“Since the bulk of [Google’s] business is selling search to advertisers, how they then court or future a relationship with two major retailers creates an inherent channel conflict with other retailers,” he said.
While there’s a lot of buzz around voice, the space is still small because the devices aren’t mainstream with consumers and skills require a different level of expertise than most marketers have. A study released earlier this week found that only 15 percent of business-to-business marketers have developed voice skills for Amazon Alexa while another 23 percent said that they planned to roll out voice skills later this year.
Michael Levine, vp of marketing at Photon, said that with both Walmart and Target now developing voice-enabled features, it’s only a matter of time until they have to out-bid each other to own categories that they both sell like consumer-packaged goods and personal-goods brands. For example, when someone asks Google Assistant to add shampoo to their shopping list, the brands will have to compete with each other through paid ads to pull that person into their voice experience—much like search advertising.
“With two retailers on board, monetization of keywords like ‘shampoo’ will now start to happen,” he said. “Even if the shopper’s preference is Target, at some point you will hear Google inform the shopper that it’s cheaper via Walmart and Walmart will be enabling that not only on price but via a paid voice ad.”

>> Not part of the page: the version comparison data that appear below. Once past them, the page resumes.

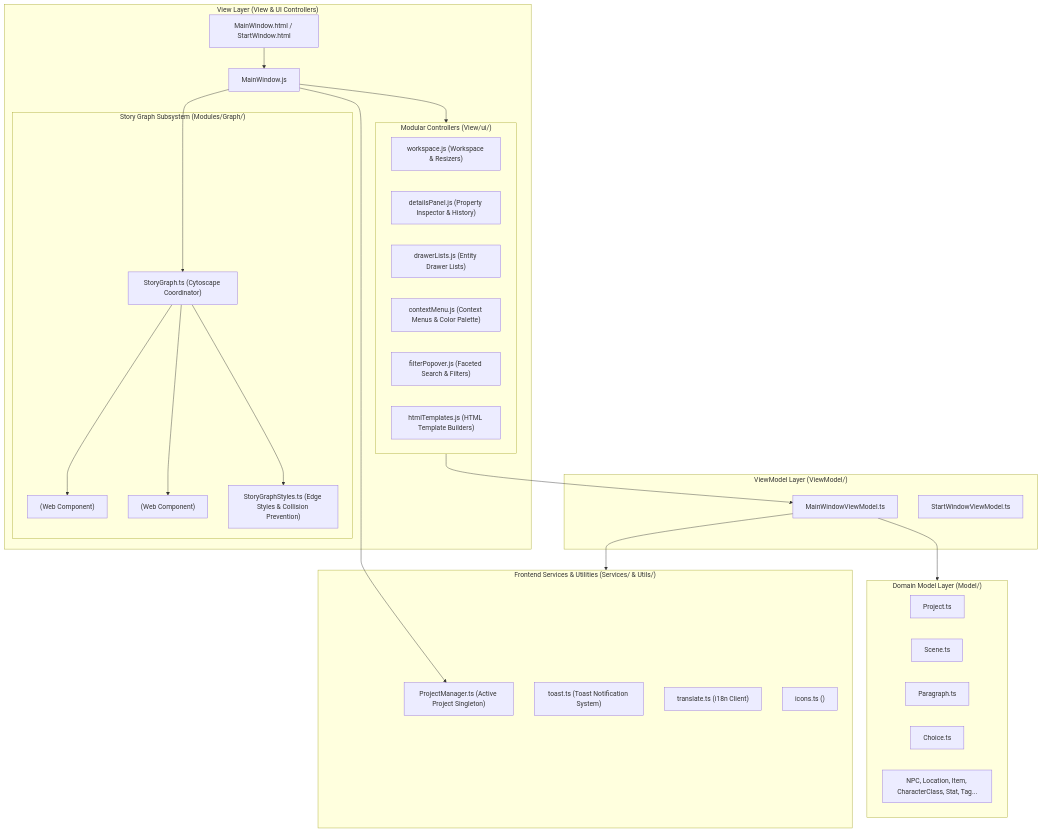
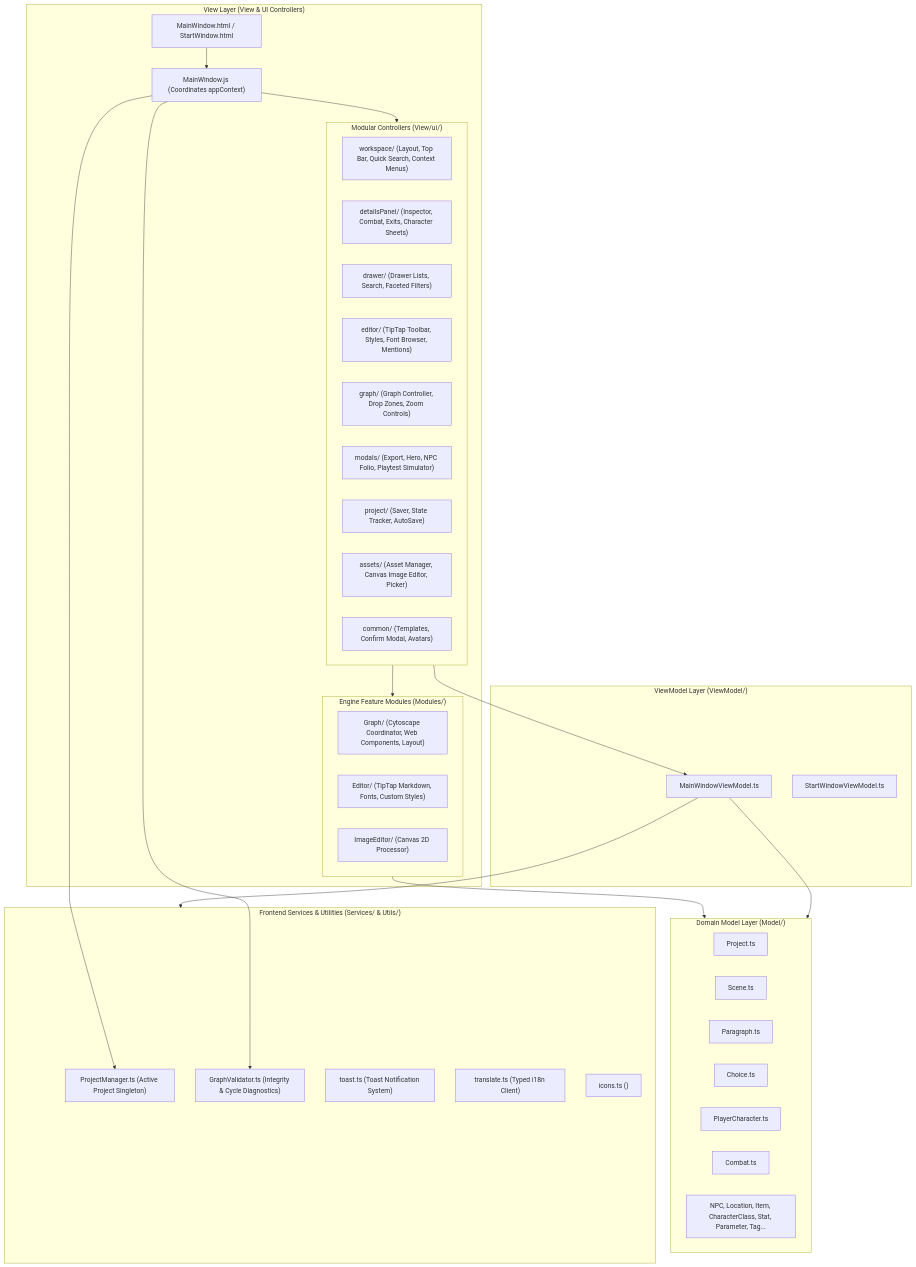
The first of 2 diagrams in docs/FRONTEND_ARCHITECTURE.md (mountain-bit/Nidavellir), drawn with Mermaid before and after one commit. The commit also changed other lines of this file and 5 other files, not shown here.

````diff
--- a/docs/FRONTEND_ARCHITECTURE.md
+++ b/docs/FRONTEND_ARCHITECTURE.md
@@ -11,54 +11,57 @@
 ```mermaid
 graph TD
     subgraph ViewLayer["View Layer (View & UI Controllers)"]
         HTML["MainWindow.html / StartWindow.html"]
-        MainController["MainWindow.js"]
+        MainController["MainWindow.js (Coordinates appContext)"]
         
         subgraph UIControllers["Modular Controllers (View/ui/)"]
-            WorkspaceCtrl["workspace.js (Workspace & Resizers)"]
-            DetailsCtrl["detailsPanel.js (Property Inspector & History)"]
-            DrawerCtrl["drawerLists.js (Entity Drawer Lists)"]
-            ContextMenuCtrl["contextMenu.js (Context Menus & Color Palette)"]
-            FilterCtrl["filterPopover.js (Faceted Search & Filters)"]
-            TemplatesHelper["htmlTemplates.js (HTML Template Builders)"]
+            WorkspaceCtrl["workspace/ (Layout, Top Bar, Quick Search, Context Menus)"]
+            DetailsCtrl["detailsPanel/ (Inspector, Combat, Exits, Character Sheets)"]
+            DrawerCtrl["drawer/ (Drawer Lists, Search, Faceted Filters)"]
+            EditorCtrl["editor/ (TipTap Toolbar, Styles, Font Browser, Mentions)"]
+            GraphCtrl["graph/ (Graph Controller, Drop Zones, Zoom Controls)"]
+            ModalsCtrl["modals/ (Export, Hero, NPC Folio, Playtest Simulator)"]
+            ProjectCtrl["project/ (Saver, State Tracker, AutoSave)"]
+            AssetsCtrl["assets/ (Asset Manager, Canvas Image Editor, Picker)"]
+            CommonCtrl["common/ (Templates, Confirm Modal, Avatars)"]
         end
 
-        subgraph GraphSubsystem["Story Graph Subsystem (Modules/Graph/)"]
-            StoryGraph["StoryGraph.ts (Cytoscape Coordinator)"]
-            ParagraphNodeWC["<paragraph-node> (Web Component)"]
-            SceneNodeWC["<scene-node> (Web Component)"]
-            GraphStyles["StoryGraphStyles.ts (Edge Styles & Collision Prevention)"]
+        subgraph FeatureModules["Engine Feature Modules (Modules/)"]
+            StoryGraph["Graph/ (Cytoscape Coordinator, Web Components, Layout)"]
+            MarkdownEditor["Editor/ (TipTap Markdown, Fonts, Custom Styles)"]
+            ImageProcessor["ImageEditor/ (Canvas 2D Processor)"]
         end
     end
 
     subgraph ViewModelLayer["ViewModel Layer (ViewModel/)"]
         MainVM["MainWindowViewModel.ts"]
         StartVM["StartWindowViewModel.ts"]
     end
 
     subgraph ModelLayer["Domain Model Layer (Model/)"]
         ProjectModel["Project.ts"]
         SceneModel["Scene.ts"]
         ParagraphModel["Paragraph.ts"]
         ChoiceModel["Choice.ts"]
-        EntityModels["NPC, Location, Item, CharacterClass, Stat, Tag..."]
+        PlayerCharModel["PlayerCharacter.ts"]
+        CombatModel["Combat.ts"]
+        EntityModels["NPC, Location, Item, CharacterClass, Stat, Parameter, Tag..."]
     end
 
     subgraph FrontendServices["Frontend Services & Utilities (Services/ & Utils/)"]
         ProjectMgr["ProjectManager.ts (Active Project Singleton)"]
+        GraphVal["GraphValidator.ts (Integrity & Cycle Diagnostics)"]
         ToastMgr["toast.ts (Toast Notification System)"]
-        TranslateMgr["translate.ts (i18n Client)"]
+        TranslateMgr["translate.ts (Typed i18n Client)"]
         IconComponent["icons.ts (<app-icon>)"]
     end
 
     HTML --> MainController
     MainController --> UIControllers
     UIControllers --> MainVM
-    MainController --> StoryGraph
-    StoryGraph --> ParagraphNodeWC & SceneNodeWC
-    StoryGraph --> GraphStyles
-
+    UIControllers --> FeatureModules
+    FeatureModules --> ModelLayer
     MainVM --> ModelLayer
     MainVM --> FrontendServices
-    MainController --> ProjectMgr
+    MainController --> ProjectMgr & GraphVal
 ```
````
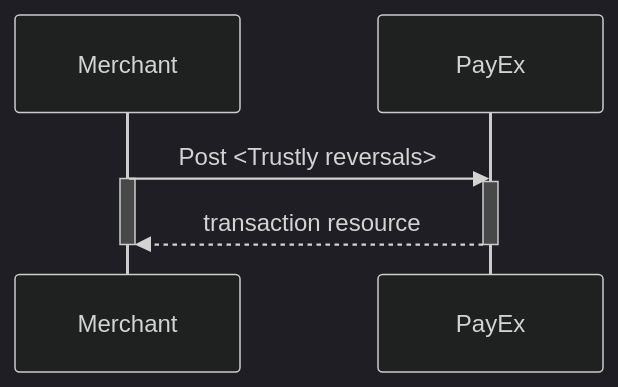
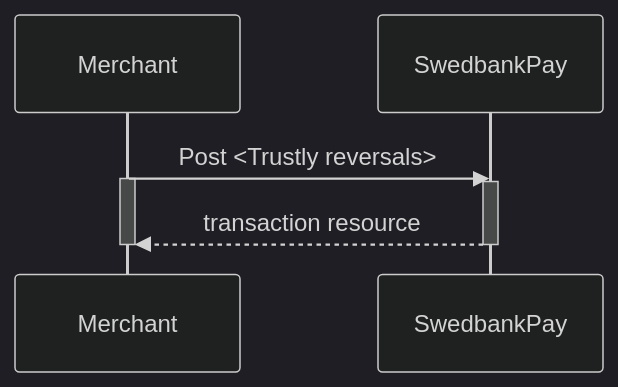
The diagram in payments/trustly/after-payment.md (SwedbankPay/developer.swedbankpay.com), drawn with Mermaid (dark theme) before and after one commit. The commit also changed other lines of this file, not shown here.

Commit message:
ESF-905 Review comment changes

````diff
--- a/payments/trustly/after-payment.md
+++ b/payments/trustly/after-payment.md
@@ -108,9 +108,9 @@
 ```mermaid
 sequenceDiagram
-    Merchant->>PayEx: Post <Trustly reversals>
+    Merchant->>SwedbankPay: Post <Trustly reversals>
     activate Merchant
-    activate PayEx
-    PayEx-->>Merchant: transaction resource
+    activate SwedbankPay
+    SwedbankPay-->>Merchant: transaction resource
     deactivate Merchant
-    deactivate PayEx
+    deactivate SwedbankPay
 ```
````
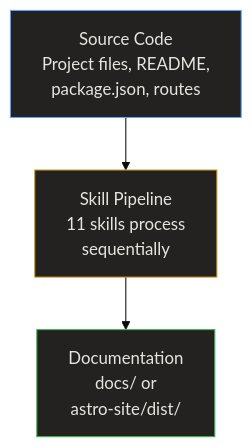
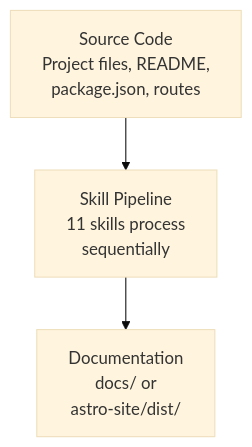
One commit to relukdev/doc-kit changed the first of 3 diagrams in astro-site/src/content/docs/data-flow.md. Above: the diagram before and after it, drawn with Mermaid (base theme). The commit also changed other lines of this file and 48 other files, not shown here.

First line of the commit message:
fix: remove hard-coded Mermaid dark-mode colors, use native themes for light/dark

````diff
--- a/astro-site/src/content/docs/data-flow.md
+++ b/astro-site/src/content/docs/data-flow.md
@@ -19,12 +19,9 @@
 ```mermaid
 graph TB
-    style Input fill:#232221,stroke:#60A5FA,color:#E8E5DF
-    style Process fill:#232221,stroke:#d29922,color:#E8E5DF
-    style Output fill:#232221,stroke:#3fb950,color:#E8E5DF
 
     Input["Source Code\nProject files, README,\npackage.json, routes"]
     Process["Skill Pipeline\n11 skills process\nsequentially"]
     Output["Documentation\ndocs/ or\nastro-site/dist/"]
 
     Input --> Process --> Output
 ```
````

L2’s Smith noted that Google’s dominance in advertising gives it a heads-up over Amazon. “Sure, Google offers some services in the transportation and retail space, but Google isn’t out there manufacturing private label groceries like Amazon,” he said. “When you think of the reach and advertising Google can layer onto these retail partnerships, I’m sure more brands and retailers will be exploring similar deals with Google in the near future.”